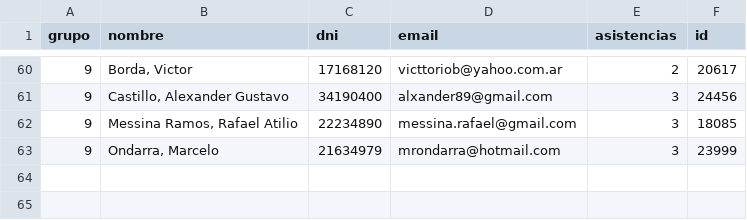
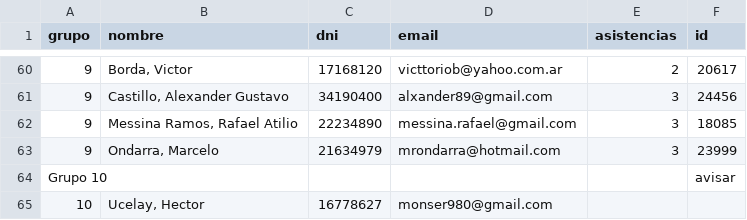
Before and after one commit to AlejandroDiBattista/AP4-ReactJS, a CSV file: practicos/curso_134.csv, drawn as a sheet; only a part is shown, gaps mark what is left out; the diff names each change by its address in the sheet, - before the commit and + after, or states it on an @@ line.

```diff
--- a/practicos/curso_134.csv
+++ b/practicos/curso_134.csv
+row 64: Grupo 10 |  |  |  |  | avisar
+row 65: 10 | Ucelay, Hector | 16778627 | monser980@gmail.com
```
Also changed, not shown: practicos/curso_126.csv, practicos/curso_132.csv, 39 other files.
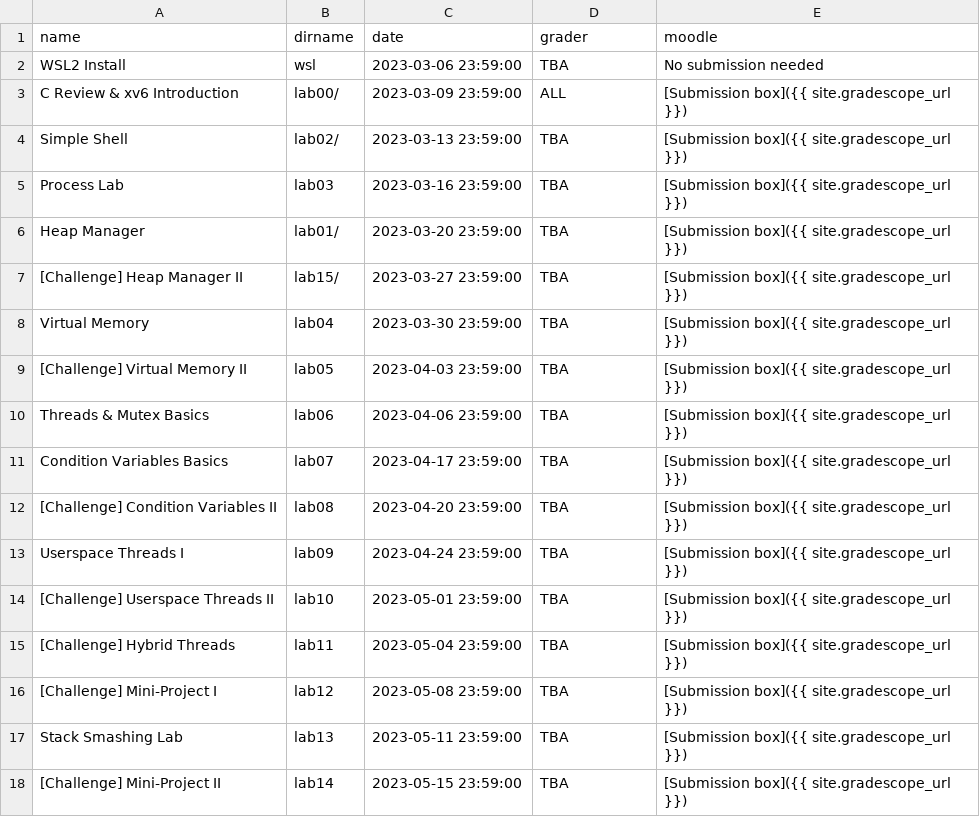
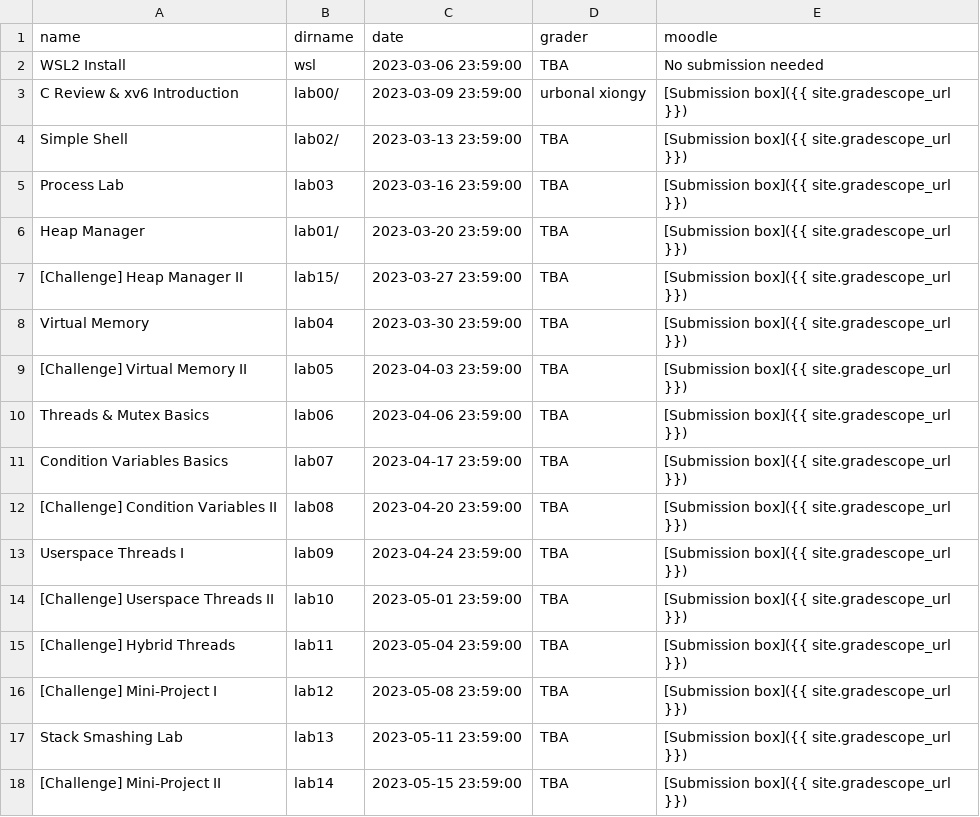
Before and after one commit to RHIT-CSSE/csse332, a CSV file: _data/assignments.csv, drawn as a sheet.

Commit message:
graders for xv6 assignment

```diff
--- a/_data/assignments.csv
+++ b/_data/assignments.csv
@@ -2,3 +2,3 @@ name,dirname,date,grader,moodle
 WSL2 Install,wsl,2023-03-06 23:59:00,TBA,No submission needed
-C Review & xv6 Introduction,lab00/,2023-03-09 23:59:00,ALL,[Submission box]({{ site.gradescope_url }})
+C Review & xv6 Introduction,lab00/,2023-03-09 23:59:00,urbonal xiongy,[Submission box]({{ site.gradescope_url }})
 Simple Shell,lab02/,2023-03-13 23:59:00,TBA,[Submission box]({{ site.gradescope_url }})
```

+---+

## WHAT NEEDS TO BE DONE
Print the material above exactly as it appears, but not its pictures.

## ANSWER SECTION
Before and after one commit to AlejandroDiBattista/AP4-ReactJS, a CSV file: practicos/curso_134.csv, drawn as a sheet; only a part is shown, gaps mark what is left out; the diff names each change by its address in the sheet, - before the commit and + after, or states it on an @@ line.

```diff
--- a/practicos/curso_134.csv
+++ b/practicos/curso_134.csv
+row 64: Grupo 10 |  |  |  |  | avisar
+row 65: 10 | Ucelay, Hector | 16778627 | monser980@gmail.com
```
Also changed, not shown: practicos/curso_126.csv, practicos/curso_132.csv, 39 other files.
Before and after one commit to RHIT-CSSE/csse332, a CSV file: _data/assignments.csv, drawn as a sheet.

Commit message:
graders for xv6 assignment

```diff
--- a/_data/assignments.csv
+++ b/_data/assignments.csv
@@ -2,3 +2,3 @@ name,dirname,date,grader,moodle
 WSL2 Install,wsl,2023-03-06 23:59:00,TBA,No submission needed
-C Review & xv6 Introduction,lab00/,2023-03-09 23:59:00,ALL,[Submission box]({{ site.gradescope_url }})
+C Review & xv6 Introduction,lab00/,2023-03-09 23:59:00,urbonal xiongy,[Submission box]({{ site.gradescope_url }})
 Simple Shell,lab02/,2023-03-13 23:59:00,TBA,[Submission box]({{ site.gradescope_url }})
```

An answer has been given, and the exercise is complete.